NEW YORK, NY.- The Pace Gallery
presents Joel Shapiro: New Work, the artists ninth solo exhibition at the gallery since joining in 1992. Joel Shapiro: New Work will be on view at 534 West 25th Street, New York City from April 17 through May 15, 2010.
Joel Shapiros new body of work is composed of painted rough wood elements suspended in space from the walls, the floor and ceiling via string. Shapiro cuts the wood and paints it with dry pigment in casein emulsion, either before or after it has been suspended. The configurations float and intersect on lines of various angles and tensions. Some are elastic, others more rigid. The string is the structure that supports the individual elements of the form. The string itself is high or low tech, simple fishing line. The floating elements are, for the most part, carefully trimmed three-dimensional wood. The fastenings are industrial.

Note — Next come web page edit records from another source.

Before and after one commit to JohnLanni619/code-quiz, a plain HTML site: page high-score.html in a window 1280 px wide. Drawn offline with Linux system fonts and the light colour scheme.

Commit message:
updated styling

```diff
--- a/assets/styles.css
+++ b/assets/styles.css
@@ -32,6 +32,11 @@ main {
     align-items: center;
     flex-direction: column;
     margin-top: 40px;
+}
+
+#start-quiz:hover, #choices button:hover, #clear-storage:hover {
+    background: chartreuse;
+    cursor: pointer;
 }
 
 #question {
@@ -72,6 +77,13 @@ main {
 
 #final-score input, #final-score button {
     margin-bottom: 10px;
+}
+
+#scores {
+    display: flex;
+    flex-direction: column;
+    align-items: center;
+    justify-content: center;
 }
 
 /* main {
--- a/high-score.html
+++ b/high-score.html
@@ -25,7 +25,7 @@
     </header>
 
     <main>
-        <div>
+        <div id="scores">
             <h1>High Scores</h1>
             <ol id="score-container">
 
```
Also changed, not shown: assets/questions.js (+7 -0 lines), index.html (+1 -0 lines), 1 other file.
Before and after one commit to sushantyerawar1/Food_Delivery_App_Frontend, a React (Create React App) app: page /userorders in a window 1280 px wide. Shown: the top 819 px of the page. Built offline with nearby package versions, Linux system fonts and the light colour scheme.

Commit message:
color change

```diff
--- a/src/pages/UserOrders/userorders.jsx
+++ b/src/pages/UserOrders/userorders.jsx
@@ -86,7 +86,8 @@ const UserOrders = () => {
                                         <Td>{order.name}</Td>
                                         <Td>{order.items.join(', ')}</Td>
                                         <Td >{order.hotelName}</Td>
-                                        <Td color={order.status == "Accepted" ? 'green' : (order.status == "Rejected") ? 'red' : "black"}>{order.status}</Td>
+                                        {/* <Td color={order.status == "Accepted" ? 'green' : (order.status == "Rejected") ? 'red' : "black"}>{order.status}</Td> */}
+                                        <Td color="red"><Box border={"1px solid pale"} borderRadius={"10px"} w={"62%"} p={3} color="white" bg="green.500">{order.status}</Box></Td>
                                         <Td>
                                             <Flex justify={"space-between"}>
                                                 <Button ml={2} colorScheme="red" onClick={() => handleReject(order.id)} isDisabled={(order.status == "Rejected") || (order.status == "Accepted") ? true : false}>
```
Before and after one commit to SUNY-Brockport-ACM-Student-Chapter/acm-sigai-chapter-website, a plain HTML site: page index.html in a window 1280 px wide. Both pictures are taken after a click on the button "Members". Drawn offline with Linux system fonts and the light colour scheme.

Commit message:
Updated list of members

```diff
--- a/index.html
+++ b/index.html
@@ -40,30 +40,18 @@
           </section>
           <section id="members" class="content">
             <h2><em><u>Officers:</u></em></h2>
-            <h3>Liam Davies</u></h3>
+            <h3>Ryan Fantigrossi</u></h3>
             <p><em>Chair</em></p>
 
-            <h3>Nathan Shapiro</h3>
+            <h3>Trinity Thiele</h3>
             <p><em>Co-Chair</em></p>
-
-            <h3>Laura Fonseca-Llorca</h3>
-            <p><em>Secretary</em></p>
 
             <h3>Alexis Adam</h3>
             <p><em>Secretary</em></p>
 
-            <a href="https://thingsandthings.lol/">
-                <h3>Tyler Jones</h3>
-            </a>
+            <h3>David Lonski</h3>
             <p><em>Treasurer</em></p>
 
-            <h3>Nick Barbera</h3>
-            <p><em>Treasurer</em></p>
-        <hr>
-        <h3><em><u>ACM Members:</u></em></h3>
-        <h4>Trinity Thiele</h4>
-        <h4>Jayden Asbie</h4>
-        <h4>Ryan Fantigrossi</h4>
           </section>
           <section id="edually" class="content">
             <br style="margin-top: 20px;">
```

The artist explains that the installation is really about discovering the possibilities of the organization of form, while simultaneously overcoming the inevitable effect the constructed flatness of architecture (or for that matter a tabletop) has on the situation of form. The works installation is determined in the space. Although they utilize architecture, they are not about flatness as a starting point, but rather the projection of thought into space without the constraint of architecture.
The evolution towards this body of work can be seen throughout Mr. Shapiros career, dating back to the early seventies when he dismantled a draftsmans dummy and exhibited its dismembered body parts on the floor of The Clocktower in New York City. During the eighties Shapiro made a body of work that utilized a matrix of wood or metal rectangular rods to elevate, support and suspend larger rectilinear elements in space. A series of hanging constructions in wood which Shapiro began creating in 2001 and exhibited in a five-year survey of his work at the gallery in 2005 were an important precursor to this new group of work. They also relate to 4 elements, a site-specific work installed in L.A. Louver's Skyroom in 2004. In a recent commission for a large-scale suspended bronze sculpture at 23 Savile Row in central London, inaugurated in 2009, Shapiro cantilevered Verge (20032008), a 16 x 14 x 16 foot bronze sculpture, above the street using cables, occupying the threshold between private and public space.
Joel Shapiro (born 1941, New York City) received a B.A. (1964) and M.A. (1969) from New York University. Since his first one-person exhibition in 1970, his work has been the subject of nearly 160 solo exhibitions and retrospectives internationally. He has been included in prestigious group exhibitions such as the Whitney Biennial (1977, 1979, 1981, 1989), Documenta (1977, 1982), and the Venice Biennale (1980). Shapiro was elected to the Swedish Royal Academy of Art in 1994 and to the American Academy of Arts and Letters in 1998. In 2005, he received the Chevalier dans lOrdre des Arts et des Lettres, France.
More than 30 commissions and publicly sited sculptures by the artist are located in major Asian, European and North American cities. Most recently, in 2008, BILBAO Ria 2000, inaugurated a commission by Shapiro for the Lasesarre Park in the town of Barakaldo in Bilbao, Spain. This is the artists first public sculpture in Spain. Shapiro is currently working on a large scale painted sculpture commissioned by the Foundation for Art and Preservation in Embassies (FAPE) for the future United States consulate that will be built in Guangzhou, China.
Joel Shapiro lives and works in New York City.